Beekeepers sought to assist with research on how landscapes affect bee health 

UNIVERSITY PARK, Pa. -- The Penn State Center for Pollinator Research is recruiting beekeepers from Pennsylvania and surrounding states to assist in research on how landscape features affect the quality of apiaries. 

The Landscapes for Bee Project will inform land managers, growers and beekeepers about how to find and create optimum resources for bees.

"It is very clear that, no matter how well you take care of your honey bees, they survive better in some locations than others," said Christina Grozinger, director of the Center for Pollinator Research. "However, doing research to understand how location affects bee health is incredibly challenging, since we need to be able to evaluate a very large number of sites to get reliable data. Thus, we are hoping to create a partnership with a large network of beekeepers from urban, agricultural and rural areas to address these questions comprehensively."

The location of an apiary, a collection of beehives, has long been known to play a role in colony productivity and survival. However, little research has been done to understand which aspects of "location" are important for bee health. Beekeepers will assist the center in evaluating how land use, forage quality and microclimate impact colony health to determine what makes for good and bad apiary sites. 

Interested beekeepers can apply at http://ento.psu.edu/pollinators/beekeeper-registration
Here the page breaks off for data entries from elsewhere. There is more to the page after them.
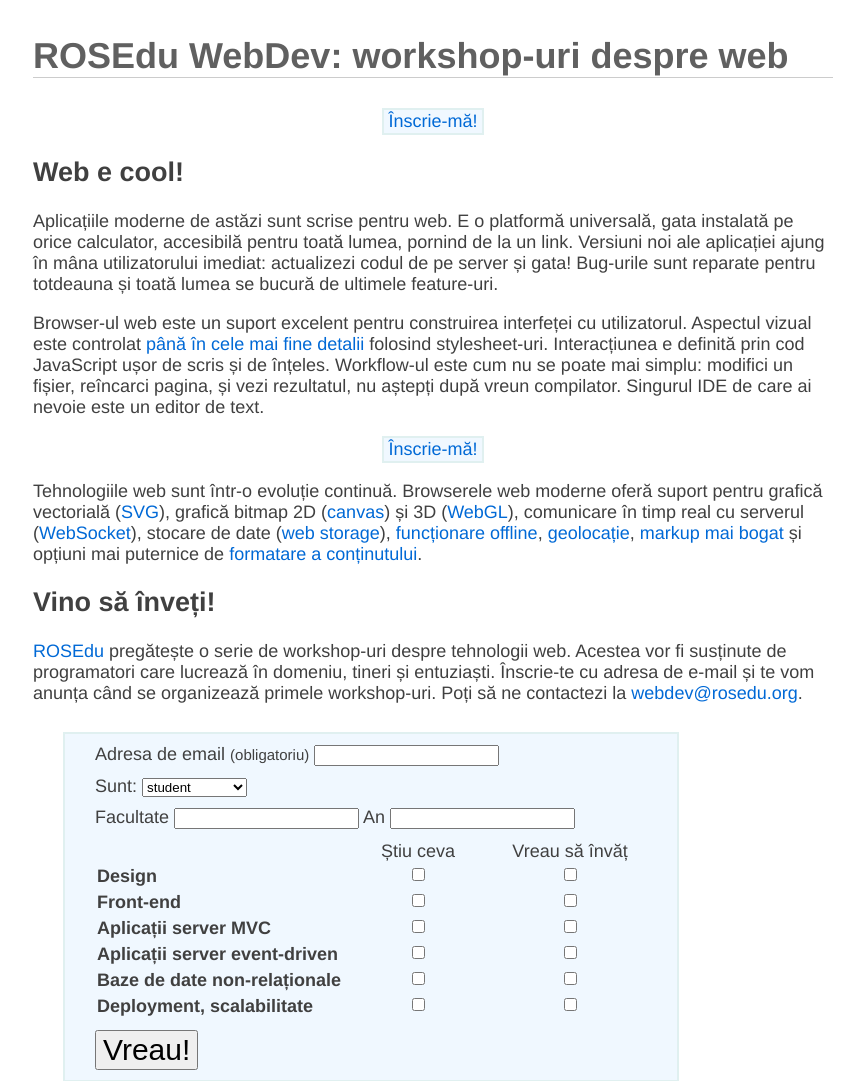
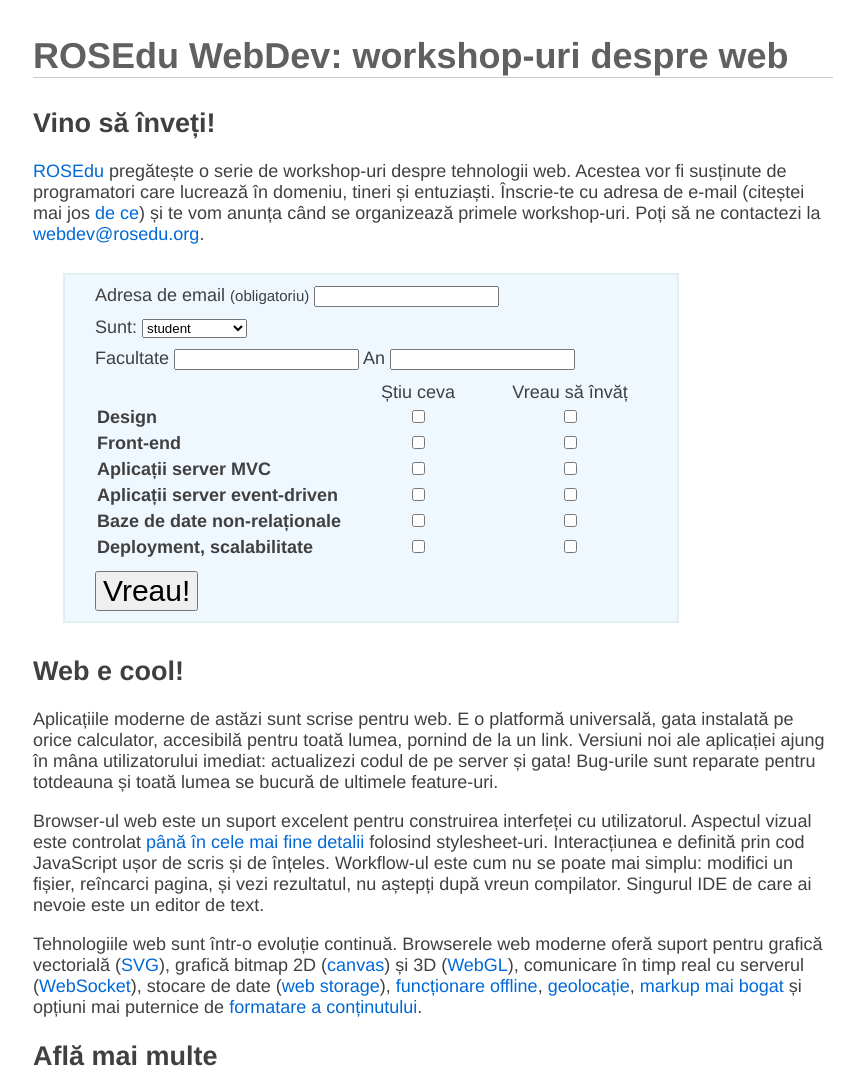
Before and after one commit to rosedu/web-workshops, a Flask app: page / in a window 1280 px wide. Shown: the top 1081 px of the page, without its empty margins (207-1062 px from the left). Run offline with Flask 2, Linux system fonts and the light colour scheme; some libraries are stand-ins or nearby versions.

Commit message:
move form above big text

```diff
--- a/static/style.css
+++ b/static/style.css
@@ -20,17 +20,6 @@ div.footer div.copyright {
 div.footer a.rosedu-logo {
     display: inline-block;
     margin-top: 50px;
-}
-
-div.quicklink {
-    text-align: center;
-}
-
-div.quicklink a {
-    display: inline-block;
-    background: #f0f8ff;
-    padding: 1px 4px;
-    border: 2px solid #e0f0f0;
 }
 
 a {
--- a/templates/index.html
+++ b/templates/index.html
@@ -6,9 +6,23 @@
 
 <h1>ROSEdu WebDev: workshop-uri despre web</h1>
 
-<div class="quicklink"><a href="#signup">Înscrie-mă!</a></div>
+<h2>Vino să înveți!</h2>
 
-<h2>Web e cool!</h2>
+<p>
+  <a href="http://rosedu.org/">ROSEdu</a> pregătește o serie de
+  workshop-uri despre tehnologii web. Acestea vor fi susținute de
+  programatori care lucrează în domeniu, tineri și entuziaști.
+  Înscrie-te cu adresa de e-mail (citeștei mai jos <a href="#de-ce">de
+  ce</a>) și te vom anunța când se organizează primele workshop-uri.
+  Poți să ne contactezi la <a
+  href="mailto:webdev@rosedu.org">webdev@rosedu.org</a>.
+</p>
+
+
+{% include 'signup-form.html' %}
+
+
+<h2 id="de-ce">Web e cool!</h2>
 
 <p>
   Aplicațiile moderne de astăzi sunt scrise pentru web. E o platformă
@@ -29,8 +43,6 @@
   aștepți după vreun compilator. Singurul IDE de care ai nevoie este un
   editor de text.
 </p>
-
-<div class="quicklink"><a href="#signup">Înscrie-mă!</a></div>
 
 {#
 <p>
@@ -64,21 +76,6 @@
 </p>
 
 
-<h2 id="signup">Vino să înveți!</h2>
-
-<p>
-  <a href="http://rosedu.org/">ROSEdu</a> pregătește o serie de
-  workshop-uri despre tehnologii web. Acestea vor fi susținute de
-  programatori care lucrează în domeniu, tineri și entuziaști.
-  Înscrie-te cu adresa de e-mail și te vom anunța când se organizează
-  primele workshop-uri. Poți să ne contactezi la <a
-  href="mailto:webdev@rosedu.org">webdev@rosedu.org</a>.
-</p>
-
-
-{% include 'signup-form.html' %}
-
-
 <h2>Află mai multe</h2>
 
 <ul>
```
This project is a collaboration between Penn State's College of Agricultural Sciences’ Center for Pollinator Research and the College of Earth and Mineral Science’s Center for Environmental Informatics as well as Franklin & Marshall College in Lancaster and the Pennsylvania State Beekeepers Association. 

Last Updated May 05, 2016